Older people know what is best for their own health and well-being. Providers that lead excellence in care involve the older person, their families and loved-ones in the decision-making processes. They help them to care for themselves to the greatest extent possible.
Family and friends not only know that their loved one is being cared for, but that they are being cared for in exactly the way that they want to be cared for.
We are all aware that, in July, the government introduced a model for Consumer Directed Care (CDC). This initiative signals the desire of the government to empower the older person to have greater decision making power over their quality of life, health and well-being. At every point along the research, service and accommodation design, delivery and measurement process we need to address this.
Traditionally, a service organisation has provided a particular solution for the client. The problem is identified and the organisation deploys its assets, resources and skills to provide a solution for or to the client. Greater levels of communication and engagement enable the organisation to better understand the predicament facing clients and tailor a solution to meet their needs.
If we introduce the notions and practice of co-creation and co-design in aged care we can go even further. And, in the process, differentiate services and organisations while developing services that are likely to succeed on market entry and into the future. That means certainty over revenue and growth.
The fundamental aspects of co-creation and co-design
As defined by the Centre for Social Impact, the terms co-creation and co-design can be defined in the following way:
- Co-creation: The systematic process of creating new solutions with people not for them; involving citizens and communities in policy and service development
- Co-design: The process of designing with people that will use or deliver a product or service
Broadly, co-creation and co-design involves the working together with the client to help the client reach a solution to the problem through collaborative, cooperative and community-centered approaches. The organisation empowers the client through the provision of assets, skills, resources and more, which the client can use to address the issues they face.
Involving the client in the decision making process leads to higher levels of participation, belonging, trust and enables the organisation to provide innovative services, ultimately leading to business returns and greater social impact.
Join us at the LASA National Congress for the Breakfast Session: “Unleashing innovation in the CDC era – Redefining community partnerships to co-create services, grow revenue and improve outcomes in a CDC market”
Co-creating aged care
Co-creation in aged care is connecting local councils, community leaders and aged care experts in setting a vision for aged care for community. In our experience it is a inspiring, rewarding and unifying experience, in which aged care providers are able to apply their experience and expertise across the full spectrum of ageing considerations.

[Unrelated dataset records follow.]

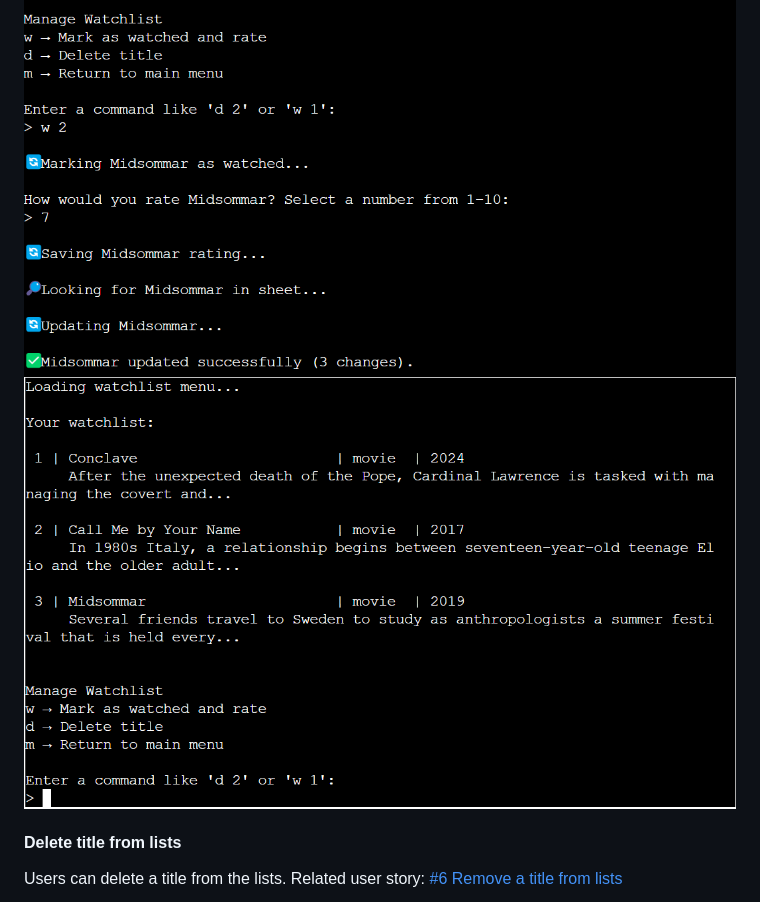
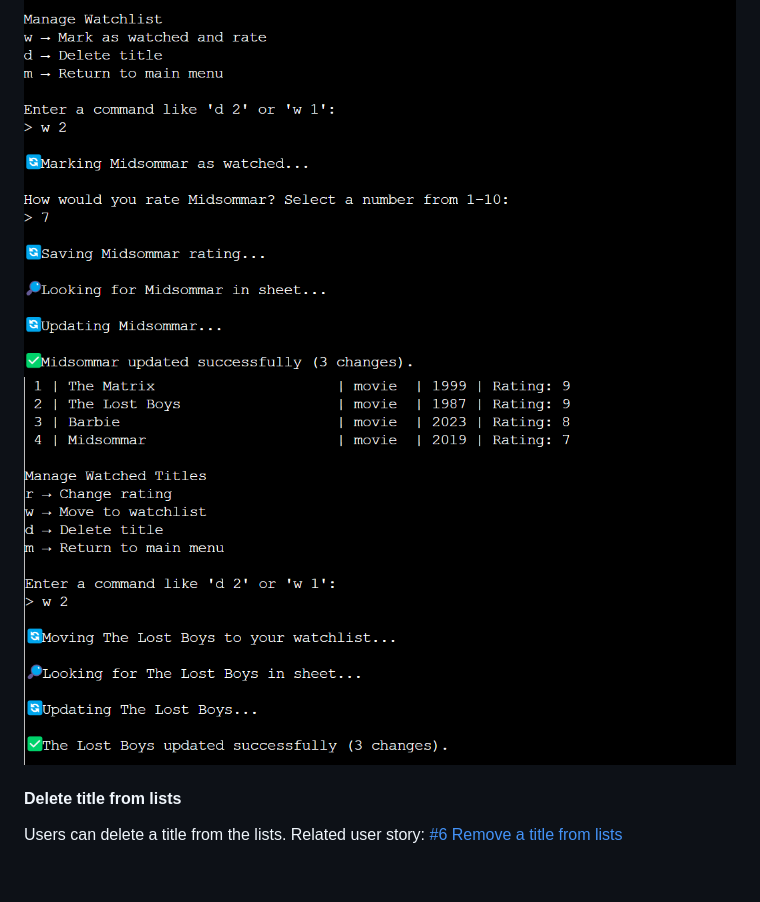
Before and after one commit to larevolucia/reeltracker_cli, a Markdown page: README.md, the part around the change. Drawn GitHub-style; blank space fills up the shorter version.

Commit message:
Update move between lists images

```diff
--- a/README.md
+++ b/README.md
@@ -77,7 +77,7 @@ When moving a title from Viewing History to Watchlist, watched data and rating a
 Related user story:  [#7 Move title between lists](https://github.com/larevolucia/reeltracker_cli/issues/7), [#14 Update title](https://github.com/larevolucia/reeltracker_cli/issues/14)
 
 ![Move watchlist to watched](documentation/watched_2.png)
-![Watchlist titles actions](documentation/watchlist_commands.png)
+![Watchlist titles actions](documentation/watchlist_2.png)
 
 #### Delete title from lists
 Users can delete a title from the lists.
```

Not-for-profit or private provider, it recasts the relationship with community and overcomes the ‘keypad factor’ in residential aged care where thinking and outcomes are locked from view behind a security door.
Co-creation encourages family members to work with residents at a peer-to-peer level to come forward with ideas for improving aspects of services, communication and, potentially, building design.
Once areas in which value can be created have been define, the process continues to tailor existing and create new fee-for-service options or better funded services for a specific community.
At an employee level, co-creation is building staff competencies across disciplines and facilitating employee forums to identify community needs and scope service options.
Before entering into co-design initiatives, or facilitating, developing or designing and executing initiatives, the organisation needs to understand the extent of its competencies, assets and mission or purpose in order to provide a framework for design activities. There needs to be an acknowledgement that, although all ideas can be considered, there are clear and communicated constraints for what can be implemented.
Ultimately, using co-creation and co-design principles, you create a market for new services as you design them, reducing risk of failure and establishing clear differentiation between your organisation and competitors.
Marketing becomes less ‘what we can offer you’ and much more ‘look what we have created together’.